[Before-and-after change records]
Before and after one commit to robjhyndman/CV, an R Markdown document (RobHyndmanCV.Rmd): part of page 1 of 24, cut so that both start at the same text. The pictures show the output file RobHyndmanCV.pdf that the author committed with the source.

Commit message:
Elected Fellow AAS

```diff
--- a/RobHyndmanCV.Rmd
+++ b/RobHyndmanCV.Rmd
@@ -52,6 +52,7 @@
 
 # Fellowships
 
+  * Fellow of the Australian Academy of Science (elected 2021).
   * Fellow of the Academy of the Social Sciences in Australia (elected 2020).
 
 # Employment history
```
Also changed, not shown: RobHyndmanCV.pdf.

---

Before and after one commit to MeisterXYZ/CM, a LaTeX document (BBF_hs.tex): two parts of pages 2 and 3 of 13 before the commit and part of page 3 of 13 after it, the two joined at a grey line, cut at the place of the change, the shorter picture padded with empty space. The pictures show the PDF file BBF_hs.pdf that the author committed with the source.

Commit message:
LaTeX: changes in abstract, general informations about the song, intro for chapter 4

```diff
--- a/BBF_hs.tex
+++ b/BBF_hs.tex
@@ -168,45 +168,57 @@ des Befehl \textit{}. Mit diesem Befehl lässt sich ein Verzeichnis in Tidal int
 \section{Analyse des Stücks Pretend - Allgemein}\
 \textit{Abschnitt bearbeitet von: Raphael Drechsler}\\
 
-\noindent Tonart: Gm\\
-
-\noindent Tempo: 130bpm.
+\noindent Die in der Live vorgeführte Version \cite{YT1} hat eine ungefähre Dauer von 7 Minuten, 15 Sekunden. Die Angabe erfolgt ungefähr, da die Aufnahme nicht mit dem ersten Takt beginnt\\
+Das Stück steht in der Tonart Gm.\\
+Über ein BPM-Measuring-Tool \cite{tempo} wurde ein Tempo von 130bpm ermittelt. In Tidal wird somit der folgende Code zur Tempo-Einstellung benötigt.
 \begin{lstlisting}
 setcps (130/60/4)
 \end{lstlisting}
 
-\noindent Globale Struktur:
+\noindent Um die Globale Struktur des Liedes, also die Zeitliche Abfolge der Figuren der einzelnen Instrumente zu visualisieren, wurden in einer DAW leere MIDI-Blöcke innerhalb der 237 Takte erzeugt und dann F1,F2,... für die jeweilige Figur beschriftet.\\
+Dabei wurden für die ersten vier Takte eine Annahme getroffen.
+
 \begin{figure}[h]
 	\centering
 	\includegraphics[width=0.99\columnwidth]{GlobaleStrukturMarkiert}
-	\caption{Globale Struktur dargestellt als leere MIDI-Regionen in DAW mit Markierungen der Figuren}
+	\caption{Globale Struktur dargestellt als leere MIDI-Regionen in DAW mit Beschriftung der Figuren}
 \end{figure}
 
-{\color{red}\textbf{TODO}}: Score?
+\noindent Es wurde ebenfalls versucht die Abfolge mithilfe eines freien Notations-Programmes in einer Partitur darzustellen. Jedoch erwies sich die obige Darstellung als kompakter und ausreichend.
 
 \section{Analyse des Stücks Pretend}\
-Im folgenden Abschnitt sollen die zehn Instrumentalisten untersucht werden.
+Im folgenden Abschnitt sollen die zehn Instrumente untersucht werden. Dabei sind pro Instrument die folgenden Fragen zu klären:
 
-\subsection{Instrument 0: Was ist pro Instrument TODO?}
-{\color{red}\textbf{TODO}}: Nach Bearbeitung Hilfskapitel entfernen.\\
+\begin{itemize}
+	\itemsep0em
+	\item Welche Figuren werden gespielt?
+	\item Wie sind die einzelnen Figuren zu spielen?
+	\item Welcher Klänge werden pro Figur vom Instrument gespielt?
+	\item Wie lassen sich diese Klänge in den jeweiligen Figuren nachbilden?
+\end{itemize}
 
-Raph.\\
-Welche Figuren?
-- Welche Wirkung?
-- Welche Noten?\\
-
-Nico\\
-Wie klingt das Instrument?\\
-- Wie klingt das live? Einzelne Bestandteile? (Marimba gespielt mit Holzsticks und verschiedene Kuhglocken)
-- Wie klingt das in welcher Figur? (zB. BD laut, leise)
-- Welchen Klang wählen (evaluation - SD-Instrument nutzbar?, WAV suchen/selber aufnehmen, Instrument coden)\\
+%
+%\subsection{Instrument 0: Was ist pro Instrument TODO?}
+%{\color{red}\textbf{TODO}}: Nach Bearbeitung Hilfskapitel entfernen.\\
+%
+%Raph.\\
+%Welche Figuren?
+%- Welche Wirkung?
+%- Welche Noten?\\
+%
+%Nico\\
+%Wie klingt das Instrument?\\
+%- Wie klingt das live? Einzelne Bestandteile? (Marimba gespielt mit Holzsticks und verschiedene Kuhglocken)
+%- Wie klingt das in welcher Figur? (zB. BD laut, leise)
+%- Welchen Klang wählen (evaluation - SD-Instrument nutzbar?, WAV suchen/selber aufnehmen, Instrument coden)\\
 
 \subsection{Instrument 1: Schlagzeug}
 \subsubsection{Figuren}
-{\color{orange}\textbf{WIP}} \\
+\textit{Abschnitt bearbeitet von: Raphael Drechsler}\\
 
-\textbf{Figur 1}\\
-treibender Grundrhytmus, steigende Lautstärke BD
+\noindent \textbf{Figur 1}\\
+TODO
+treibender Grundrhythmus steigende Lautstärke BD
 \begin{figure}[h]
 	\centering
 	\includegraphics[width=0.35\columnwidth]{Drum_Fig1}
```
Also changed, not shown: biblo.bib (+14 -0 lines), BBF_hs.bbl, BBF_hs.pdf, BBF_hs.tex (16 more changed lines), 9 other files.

* * *

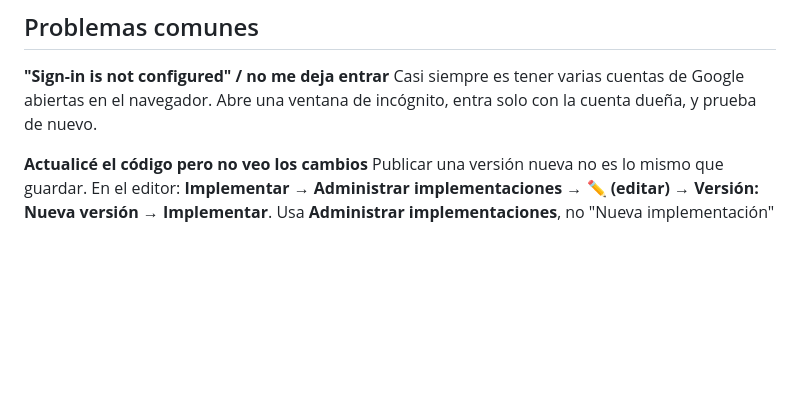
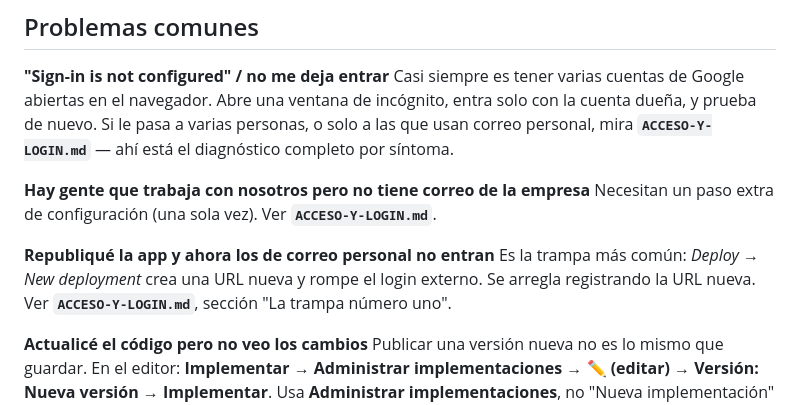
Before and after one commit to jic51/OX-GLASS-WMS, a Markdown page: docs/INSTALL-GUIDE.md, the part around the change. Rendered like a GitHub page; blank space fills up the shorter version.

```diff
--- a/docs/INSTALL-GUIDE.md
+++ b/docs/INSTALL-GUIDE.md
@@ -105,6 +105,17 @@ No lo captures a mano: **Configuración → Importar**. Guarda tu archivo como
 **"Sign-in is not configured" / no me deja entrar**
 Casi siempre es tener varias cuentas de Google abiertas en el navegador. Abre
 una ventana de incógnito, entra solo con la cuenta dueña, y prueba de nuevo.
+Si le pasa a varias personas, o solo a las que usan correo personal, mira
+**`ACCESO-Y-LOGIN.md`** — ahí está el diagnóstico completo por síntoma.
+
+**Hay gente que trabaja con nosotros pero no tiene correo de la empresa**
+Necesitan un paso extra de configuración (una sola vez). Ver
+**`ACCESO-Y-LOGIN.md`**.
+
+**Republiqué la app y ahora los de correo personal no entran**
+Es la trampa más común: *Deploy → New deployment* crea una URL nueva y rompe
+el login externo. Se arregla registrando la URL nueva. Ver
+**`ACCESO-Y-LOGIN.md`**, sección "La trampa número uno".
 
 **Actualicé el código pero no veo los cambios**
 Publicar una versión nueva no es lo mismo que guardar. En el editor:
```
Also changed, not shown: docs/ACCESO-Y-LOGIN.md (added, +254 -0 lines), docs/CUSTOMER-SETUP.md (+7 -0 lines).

- Instructions to follow -
From the data above, output exactly the lines between the one containing "Before and after one commit to robjhyndman/CV, an" and the one containing "Also changed, not shown: RobHyndmanCV.pdf.", counting both of them.

- Final answer -
Before and after one commit to robjhyndman/CV, an R Markdown document (RobHyndmanCV.Rmd): part of page 1 of 24, cut so that both start at the same text. The pictures show the output file RobHyndmanCV.pdf that the author committed with the source.

Commit message:
Elected Fellow AAS

```diff
--- a/RobHyndmanCV.Rmd
+++ b/RobHyndmanCV.Rmd
@@ -52,6 +52,7 @@
 
 # Fellowships
 
+  * Fellow of the Australian Academy of Science (elected 2021).
   * Fellow of the Academy of the Social Sciences in Australia (elected 2020).
 
 # Employment history
```
Also changed, not shown: RobHyndmanCV.pdf.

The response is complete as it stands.